for action, violence, and rude humor
Will Smith, Tom Holland, Ben Mendelsohn, Karen Gillan, Rashida Jones
Nick Bruno, Troy Quane
20th Century Fox on
All animated films are not created equal. Some aspire for greatness, seeking to bring wonders to the screen that live-action can't fully capture. Others exist for purely commercial means -- cynical brand-management put together not to touch the imagination but to raid the wallet. Spies in Disguise, a limp James Bond knockoff, belongs in the latter category. It's a big-screen cartoon and, although it may work for its target audience -- video game-consuming pre-teen boys -- other viewers may find the production to be lacking in anything beyond a little visual razzle-dazzle.
Spies in Disguise doesn't lack for star power with Will Smith providing the voice of the 007-inspired Lance Sterling and Tom Holland taking the role of his Q-like sidekick, Walter Beckett. Also along for the ride in smaller parts are Rashida Jones as Marcy Kappel, the Internal Affairs Agent who suspects Lance of nefarious doings; Ben Mendelsohn as Killian, the bad guy; and Karen Gillan and DJ Khaled as Marcy's sidekicks, Eyes and Ears. (With Holland, Gillan, and Mendelsohn, it's a veritable MCU reunion.)
The movie opens by making it clear that Lance is the coolest thing out there -- after his latest successful mission, even his co-workers are in awe of his star power. Bad news, however. His newest nemesis, Killian, has stolen his identity, causing Marcy and her underlings to believe that Lance has switched sides. Even his boss, Joy Jenkins (Reba McEntire), can't protect him so he has no choice but to "become invisible." To do this, he enlists the aid of boy-genius and noted pacifist Walter. However, Walter's idea of making Lance invisible is to turn him into a talking pigeon. For the rest of the movie, the Walter/feathered-Lance team pursues two quests: retrieve a stolen Armageddon weapon from Killian and "unbird" Lance while avoiding being captured by Marcy.
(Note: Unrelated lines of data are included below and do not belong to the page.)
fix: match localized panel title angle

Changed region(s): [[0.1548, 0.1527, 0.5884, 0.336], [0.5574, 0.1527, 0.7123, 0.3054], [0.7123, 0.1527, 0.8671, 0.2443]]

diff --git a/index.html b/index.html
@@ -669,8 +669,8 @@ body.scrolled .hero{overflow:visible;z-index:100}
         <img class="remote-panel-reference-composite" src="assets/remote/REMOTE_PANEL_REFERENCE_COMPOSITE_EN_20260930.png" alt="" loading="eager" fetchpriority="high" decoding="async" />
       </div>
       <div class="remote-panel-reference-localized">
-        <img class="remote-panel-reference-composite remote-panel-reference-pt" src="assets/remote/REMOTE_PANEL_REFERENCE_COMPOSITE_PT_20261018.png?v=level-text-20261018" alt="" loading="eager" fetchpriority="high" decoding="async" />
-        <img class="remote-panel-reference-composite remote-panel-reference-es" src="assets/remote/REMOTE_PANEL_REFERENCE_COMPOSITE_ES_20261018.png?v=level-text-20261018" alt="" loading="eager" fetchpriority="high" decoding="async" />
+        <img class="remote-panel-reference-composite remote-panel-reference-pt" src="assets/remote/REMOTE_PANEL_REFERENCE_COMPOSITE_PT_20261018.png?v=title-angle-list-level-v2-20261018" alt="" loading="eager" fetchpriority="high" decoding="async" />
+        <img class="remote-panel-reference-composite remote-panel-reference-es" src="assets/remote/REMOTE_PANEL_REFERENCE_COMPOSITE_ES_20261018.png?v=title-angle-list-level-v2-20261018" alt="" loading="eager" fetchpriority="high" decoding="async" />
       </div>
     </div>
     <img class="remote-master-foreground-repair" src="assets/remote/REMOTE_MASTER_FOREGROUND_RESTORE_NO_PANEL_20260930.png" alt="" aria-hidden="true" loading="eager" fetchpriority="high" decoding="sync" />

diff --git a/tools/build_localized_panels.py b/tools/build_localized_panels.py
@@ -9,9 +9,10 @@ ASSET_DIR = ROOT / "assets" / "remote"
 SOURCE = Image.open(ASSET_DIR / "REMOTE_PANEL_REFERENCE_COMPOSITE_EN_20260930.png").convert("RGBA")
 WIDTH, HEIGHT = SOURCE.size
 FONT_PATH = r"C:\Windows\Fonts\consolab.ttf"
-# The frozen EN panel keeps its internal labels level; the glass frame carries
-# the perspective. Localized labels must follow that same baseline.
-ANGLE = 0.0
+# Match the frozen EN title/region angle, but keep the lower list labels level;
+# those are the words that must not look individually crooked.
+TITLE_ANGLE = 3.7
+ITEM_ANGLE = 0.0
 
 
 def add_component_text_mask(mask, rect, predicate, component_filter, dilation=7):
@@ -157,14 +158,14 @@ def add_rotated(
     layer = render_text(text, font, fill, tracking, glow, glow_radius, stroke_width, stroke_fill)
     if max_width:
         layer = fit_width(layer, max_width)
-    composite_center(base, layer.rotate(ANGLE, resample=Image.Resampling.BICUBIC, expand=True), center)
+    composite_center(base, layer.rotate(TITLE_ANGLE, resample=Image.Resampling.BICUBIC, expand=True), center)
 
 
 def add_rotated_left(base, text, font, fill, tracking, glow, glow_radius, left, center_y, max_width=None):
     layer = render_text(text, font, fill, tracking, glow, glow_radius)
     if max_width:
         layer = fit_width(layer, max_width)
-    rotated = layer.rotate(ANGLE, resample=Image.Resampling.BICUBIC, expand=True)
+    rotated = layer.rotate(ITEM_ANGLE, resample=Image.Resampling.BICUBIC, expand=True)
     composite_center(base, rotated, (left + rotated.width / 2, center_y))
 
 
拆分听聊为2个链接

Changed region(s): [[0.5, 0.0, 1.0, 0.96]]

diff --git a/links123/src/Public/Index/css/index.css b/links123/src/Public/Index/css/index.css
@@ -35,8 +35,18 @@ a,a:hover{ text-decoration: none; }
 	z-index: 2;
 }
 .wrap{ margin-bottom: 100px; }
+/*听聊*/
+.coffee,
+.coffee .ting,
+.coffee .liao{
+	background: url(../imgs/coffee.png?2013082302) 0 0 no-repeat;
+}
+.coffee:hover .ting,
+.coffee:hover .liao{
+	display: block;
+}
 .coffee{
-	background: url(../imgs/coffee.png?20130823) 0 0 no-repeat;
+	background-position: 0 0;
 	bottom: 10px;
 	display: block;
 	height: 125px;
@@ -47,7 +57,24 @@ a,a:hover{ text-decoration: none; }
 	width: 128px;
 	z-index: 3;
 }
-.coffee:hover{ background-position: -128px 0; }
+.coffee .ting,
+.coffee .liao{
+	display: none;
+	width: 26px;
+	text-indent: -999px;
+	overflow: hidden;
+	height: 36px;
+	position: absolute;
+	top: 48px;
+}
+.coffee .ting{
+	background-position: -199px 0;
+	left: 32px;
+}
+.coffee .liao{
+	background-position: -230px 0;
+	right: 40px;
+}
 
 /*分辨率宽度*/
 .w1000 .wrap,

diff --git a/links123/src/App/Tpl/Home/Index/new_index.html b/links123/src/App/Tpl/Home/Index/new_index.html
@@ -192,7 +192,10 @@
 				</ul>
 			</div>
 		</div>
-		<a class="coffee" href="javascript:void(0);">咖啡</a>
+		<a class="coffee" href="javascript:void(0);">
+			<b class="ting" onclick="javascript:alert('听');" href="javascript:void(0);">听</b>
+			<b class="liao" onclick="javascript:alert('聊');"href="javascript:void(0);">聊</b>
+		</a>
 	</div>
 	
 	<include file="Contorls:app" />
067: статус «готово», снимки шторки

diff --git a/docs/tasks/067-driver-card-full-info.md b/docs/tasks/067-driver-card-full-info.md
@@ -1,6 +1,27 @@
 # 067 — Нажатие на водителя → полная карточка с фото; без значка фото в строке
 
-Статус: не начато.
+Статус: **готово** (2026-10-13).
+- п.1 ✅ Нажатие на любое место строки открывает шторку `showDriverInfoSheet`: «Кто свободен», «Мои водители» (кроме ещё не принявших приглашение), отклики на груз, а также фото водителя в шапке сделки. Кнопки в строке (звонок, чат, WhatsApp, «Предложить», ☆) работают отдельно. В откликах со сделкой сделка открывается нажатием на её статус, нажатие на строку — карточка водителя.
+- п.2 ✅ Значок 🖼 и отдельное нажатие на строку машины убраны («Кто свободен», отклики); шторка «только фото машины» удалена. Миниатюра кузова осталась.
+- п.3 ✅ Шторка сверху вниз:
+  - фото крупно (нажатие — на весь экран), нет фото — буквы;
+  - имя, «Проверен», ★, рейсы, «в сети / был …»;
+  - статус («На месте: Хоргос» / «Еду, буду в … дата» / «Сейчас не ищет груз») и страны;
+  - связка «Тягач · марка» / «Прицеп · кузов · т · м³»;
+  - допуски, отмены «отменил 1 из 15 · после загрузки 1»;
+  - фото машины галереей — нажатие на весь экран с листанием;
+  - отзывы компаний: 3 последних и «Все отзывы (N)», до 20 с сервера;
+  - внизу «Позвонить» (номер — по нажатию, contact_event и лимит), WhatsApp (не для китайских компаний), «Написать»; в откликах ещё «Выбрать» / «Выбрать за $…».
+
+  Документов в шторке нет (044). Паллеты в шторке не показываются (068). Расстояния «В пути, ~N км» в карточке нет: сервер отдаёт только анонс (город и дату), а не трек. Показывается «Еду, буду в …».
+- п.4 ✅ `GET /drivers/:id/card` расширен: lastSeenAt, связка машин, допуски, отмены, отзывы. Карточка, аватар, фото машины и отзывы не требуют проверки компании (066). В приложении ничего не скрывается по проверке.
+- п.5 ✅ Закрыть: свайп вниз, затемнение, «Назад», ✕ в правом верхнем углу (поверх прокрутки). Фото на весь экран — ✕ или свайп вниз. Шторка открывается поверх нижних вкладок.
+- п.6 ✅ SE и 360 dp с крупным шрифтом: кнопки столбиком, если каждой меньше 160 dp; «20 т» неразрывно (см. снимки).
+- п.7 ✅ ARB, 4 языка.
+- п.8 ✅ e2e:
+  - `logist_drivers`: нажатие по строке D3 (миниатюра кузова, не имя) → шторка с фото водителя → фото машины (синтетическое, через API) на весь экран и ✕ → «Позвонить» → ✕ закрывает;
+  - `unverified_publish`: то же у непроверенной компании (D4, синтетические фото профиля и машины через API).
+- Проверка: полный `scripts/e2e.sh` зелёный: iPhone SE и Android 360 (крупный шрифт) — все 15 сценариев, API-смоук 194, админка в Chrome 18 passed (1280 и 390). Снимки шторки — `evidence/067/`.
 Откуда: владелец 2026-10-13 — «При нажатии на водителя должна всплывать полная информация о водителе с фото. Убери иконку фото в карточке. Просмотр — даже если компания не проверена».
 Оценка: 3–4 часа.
The behind-the-scenes team responsible for Spies in Disguise doesn't have an A-list pedigree. This is the product (accent on that word) assembled by Blue Sky Studios, the people responsible for the Ice Age movies (which started mediocre and went downhill from there). It evidences the same degree of emphasis on recognizable voices and underwhelming artwork. The blocky, angular animation is uninspired; it feels more like something designed for a video game than a big screen offering. Perhaps the desire is to create a sense of familiarity for those who attend the film. Co-directors Nick Bruno and Troy Quane are making their feature debuts after serving in the art and animation departments on a bunch of other Blue Sky projects.
Perhaps the best way to describe the storyline of Spies in Disguise would be "tiresome." The script is comprised of a string of tired clichés knitted together without rhyme or reason. When it's not trying to be clever by making fun of James Bond (is there any lower-hanging fruit?), it's working hard on the mismatched buddy angle. The filmmakers seem unconcerned about appealing to anyone who isn't a 9-year old boy. Aside from the occasional throw-away line, there's little here to interest adults; the story is in desperate need of something shaken or stirred. Spies in Disguise stands in stark contrast to 2018's end-of-the-year animated surprise, Spider Man: Into the Spider-Verse, which was a breath of fresh air. This movie reveals that far too many animated films prefer stale breezes and recycled wind.
© 2019 James Berardinelli